Three common examples of Title Assurance
An examination that will provide what the public records show in regard to title. This report is used by an attorney to indicate whether title is marketable. This is not any type of title insurance, just an opinion of title to determine the marketability of title. An Attorney Opinion is only a possible instrument to correct a title defect for 4 years from the date of opinion as the only protection a buyer could have would come as a negligence claim against the attorney.
Certificate of Title
Another form of Attorney Opinion that reflects the marketability of title and the liens and encumbrances attaching to the land. This is not any type of title insurance, just an opinion of title to determine the marketability of title. A Certificate of Title is only a possible instrument to correct a title defect for 4 years from the date of opinion as the only protection a buyer could have would come as a negligence claim against the attorney.
The broadest form of Title Assurance is Title Insurance. Title Insurance policies are contracts between you and an insurance company. Under the terms of the policy, the company ensures that you hold marketable title to the real estate described in the policy. Title Insurance policies cover you against defects of title; however, there are exceptions to coverage that will be contained in the policy, and you and your attorney should carefully review the list of exceptions. A maximum amount of coverage (typically the purchase price) will be listed in the policy if a defect arises that is covered by the policy. The cost of Title insurance is typically higher than an Attorney Opinion or Certificate of Title as Title Insurance covers non-records items, such as fraud, forgery, false impersonation, execution by a minor or insane or incompetent, non-recorded deed(s), undisclosed marriages and/or divorces, but an Attorney Opinion or Certificate of Title do not.
Owner's vs. Lender's Policy
There are two types of title insurance - a lender's policy and an owner's policy. When you obtain a loan, the lender will require that you purchase a lender's title policy to protect their investment in the property. Owner's title insurance is optional, but it protects the homeowner by paying claims and legal fees should a problem arise.

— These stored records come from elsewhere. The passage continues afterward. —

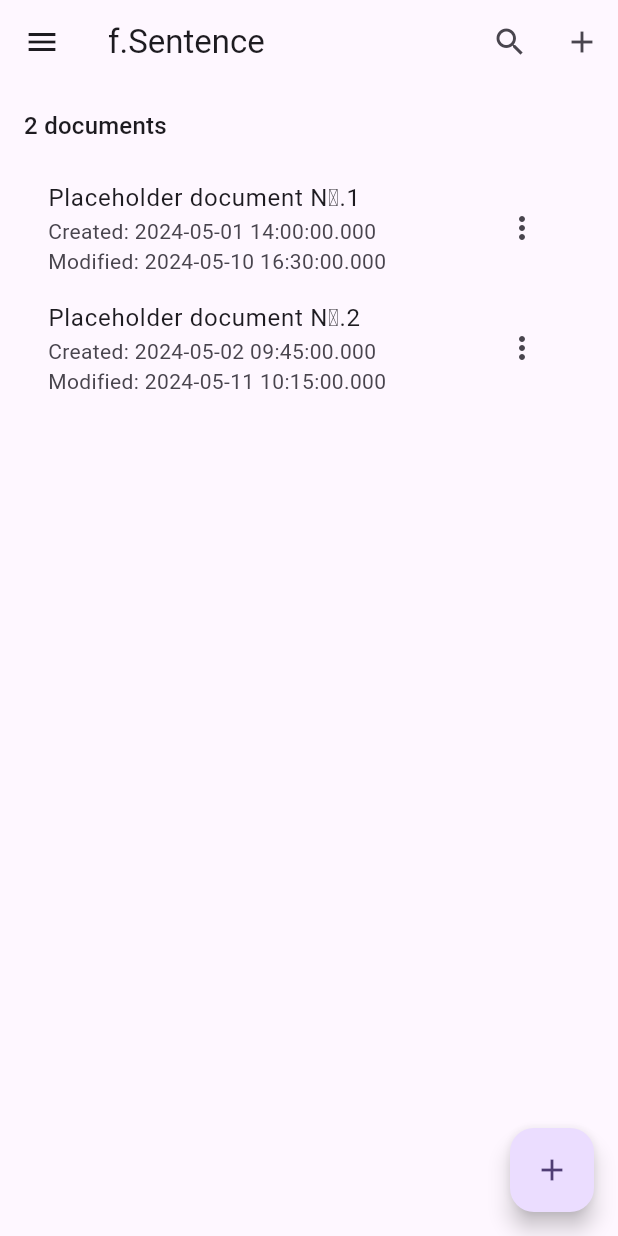
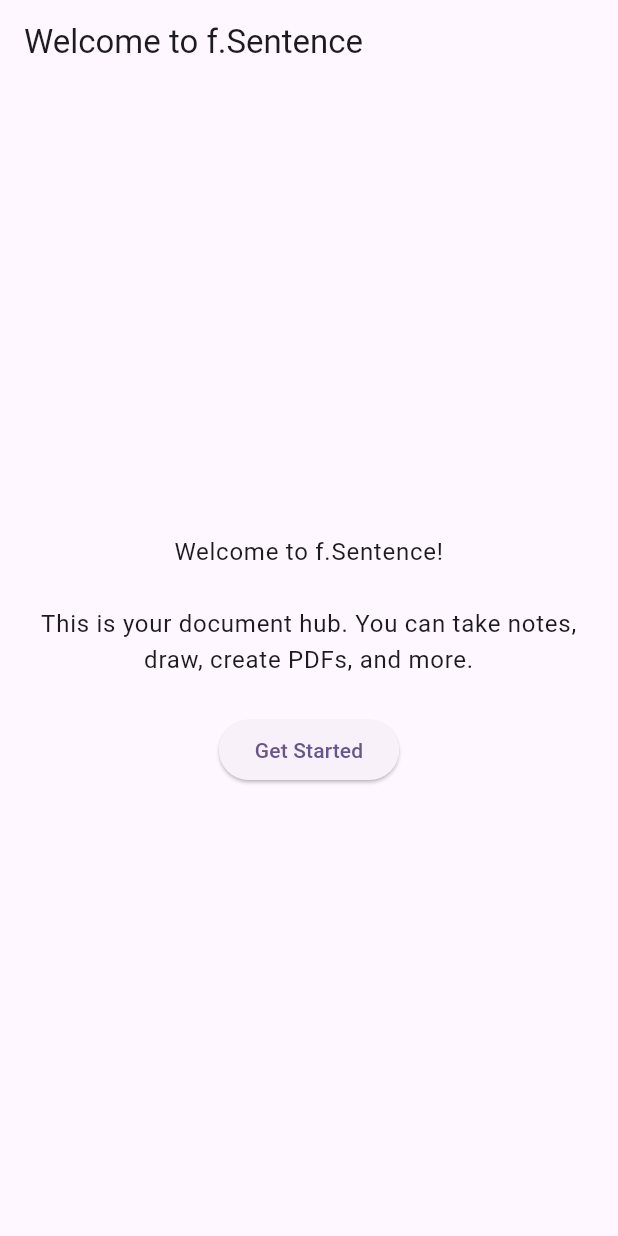
Before and after one commit to ZoranJeremic/f.Sentence, a Flutter app: the screen it shows after launch, on a phone screen of 412 x 824 dp. Run offline on Flutter 3.47's test engine with Material 3 defaults, Android fonts, the phone set to English and light mode, and no system bars; drawn by our look-alikes of dynamic_color; our stand-ins replace shared_preferences.

Commit message:
Update main.dart

```diff
--- a/lib/main.dart
+++ b/lib/main.dart
@@ -1,9 +1,19 @@
 import 'package:flutter/material.dart';
 import 'package:dynamic_color/dynamic_color.dart';
+import 'package:shared_preferences/shared_preferences.dart';
 
-void main() => runApp(MyApp());
+void main() async {
+  WidgetsFlutterBinding.ensureInitialized();
+  final prefs = await SharedPreferences.getInstance();
+  final hasSeenWelcome = prefs.getBool('hasSeenWelcomeScreen') ?? false;
+  runApp(MyApp(hasSeenWelcome: hasSeenWelcome));
+}
 
 class MyApp extends StatelessWidget {
+  final bool hasSeenWelcome;
+
+  const MyApp({Key? key, required this.hasSeenWelcome}) : super(key: key);
+
   @override
   Widget build(BuildContext context) {
     return DynamicColorBuilder(
@@ -12,30 +22,68 @@ class MyApp extends StatelessWidget {
           title: 'f.Sentence',
           theme: ThemeData(
             useMaterial3: true,
-            colorScheme: lightColorScheme ?? ColorScheme.fromSeed(
+            colorScheme: lightColorScheme ??
+                ColorScheme.fromSeed(
                   seedColor: Colors.deepPurple,
                   brightness: Brightness.light,
                 ),
           ),
           darkTheme: ThemeData(
             useMaterial3: true,
-            colorScheme: darkColorScheme ?? ColorScheme.fromSeed(
+            colorScheme: darkColorScheme ??
+                ColorScheme.fromSeed(
                   seedColor: Colors.deepPurple,
                   brightness: Brightness.dark,
                 ),
           ),
           themeMode: ThemeMode.system,
-          home: HomeScreen(),
+          home: hasSeenWelcome ? HomeScreen() : WelcomeScreen(),
         );
       },
     );
   }
 }
 
+class WelcomeScreen extends StatelessWidget {
+  @override
+  Widget build(BuildContext context) {
+    return Scaffold(
+      appBar: AppBar(title: Text('Welcome to f.Sentence')),
+      body: Padding(
+        padding: const EdgeInsets.all(16.0),
+        child: Column(
+          mainAxisAlignment: MainAxisAlignment.center,
+          children: [
+            Text(
+              'Welcome to f.Sentence!\n\nThis is your document hub. You can take notes, draw, create PDFs, and more.',
+              style: Theme.of(context).textTheme.bodyLarge,
+              textAlign: TextAlign.center,
+            ),
+            SizedBox(height: 24),
+            ElevatedButton(
+              onPressed: () async {
+                final prefs = await SharedPreferences.getInstance();
+                await prefs.setBool('hasSeenWelcomeScreen', true);
+                Navigator.pushReplacement(
+                  context,
+                  MaterialPageRoute(builder: (_) => HomeScreen()),
+                );
+              },
+              child: Text('Get Started'),
+            ),
+          ],
+        ),
+      ),
+    );
+  }
+}
+
+// Document class
 class Document {
   final String title;
   final DateTime created;
   final DateTime modified;
+
   Document({
     required this.title,
     required this.created,
@@ -43,6 +91,7 @@ class Document {
   });
 }
 
+// HomeScreen
 class HomeScreen extends StatefulWidget {
   @override
   _HomeScreenState createState() => _HomeScreenState();
@@ -132,8 +181,7 @@ class _HomeScreenState extends State<HomeScreen> {
             PopupMenuItem(value: 'delete', child: Text('Delete')),
             PopupMenuItem(value: 'archive', child: Text('Archive')),
             PopupMenuItem(value: 'share', child: Text('Share')),
-            PopupMenuItem(value: 'rename',
-child: Text('Rename')),
+            PopupMenuItem(value: 'rename', child: Text('Rename')),
           ],
         ),
       ),
@@ -156,9 +204,7 @@ child: Text('Rename')),
         actions: [
           IconButton(
             icon: Icon(Icons.search),
-            onPressed: () {
-              // Search placeholder
-            },
+            onPressed: () {},
           ),
           IconButton(
             icon: Icon(Icons.add),
@@ -183,9 +229,7 @@ child: Text('Rename')),
             ListTile(
               leading: Icon(Icons.folder),
               title: Text('Your documents'),
-              onTap: () {
-                Navigator.pop(context);
-              },
+              onTap: () => Navigator.pop(context),
             ),
             ListTile(
               leading: Icon(Icons.star),
@@ -224,12 +268,14 @@ child: Text('Rename')),
             : Column(
                 crossAxisAlignment: CrossAxisAlignment.start,
                 children: [
-                  Text('$docCount documents', style: Theme.of(context).textTheme.titleMedium),
+                  Text('$docCount documents',
+                      style: Theme.of(context).textTheme.titleMedium),
                   SizedBox(height: 16),
                   Expanded(
                     child: ListView.builder(
                       itemCount: documents.length,
-                      itemBuilder: (context, index) => _buildDocumentCard(documents[index]),
+                      itemBuilder: (context, index) =>
+                          _buildDocumentCard(documents[index]),
                     ),
                   ),
                 ],
@@ -243,6 +289,7 @@ child: Text('Rename')),
   }
 }
 
+// Settings screen
 class SettingsScreen extends StatelessWidget {
   @override
   Widget build(BuildContext context) {
@@ -256,16 +303,12 @@ class SettingsScreen extends StatelessWidget {
           ListTile(
             title: Text('Theme Mode'),
             subtitle: Text('System default'),
-            onTap: () {
-              // Theme selector
-            },
+            onTap: () {},
           ),
           ListTile(
             title: Text('Accent Color'),
             subtitle: Text('Pick your favorite'),
-            onTap: () {
-              // Color picker
-            },
+            onTap: () {},
           ),
         ],
       ),
```
Lines whose indentation alone changed are shown as unchanged.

A Lender's Title Policy does not protect the owner, only the lender. A Lender's Policy protects the lender's interest in the property should a problem arise. It does not cover the owner's equity in the property and will not pay the homeowner's legal expenses if there is a problem. Only an Owner's Title Insurance policy will protect the homeowner.
What is the Cost of Title Insurance?
The cost of title insurance is a filed rate with the State of Ohio Department of Insurance and should be consistent by all providers. However the title exam and closing services may vary based on the company you work with. Click Here for a Title Insurance Calculator via First American Title.
How long does Title Insurance last?
Owner's Title insurance is a one-time insurance issuance and will not require additional renewals and does not expire or lapse. An Owner's Title Insurance policy will be in effect as long as the buyer or the buyer's heirs own the property. (A one-time premium for the entire length of ownership)
A Lender's Title Insurance will be in place as long as the mortgage holder maintains a mortgage and promissory note for the property.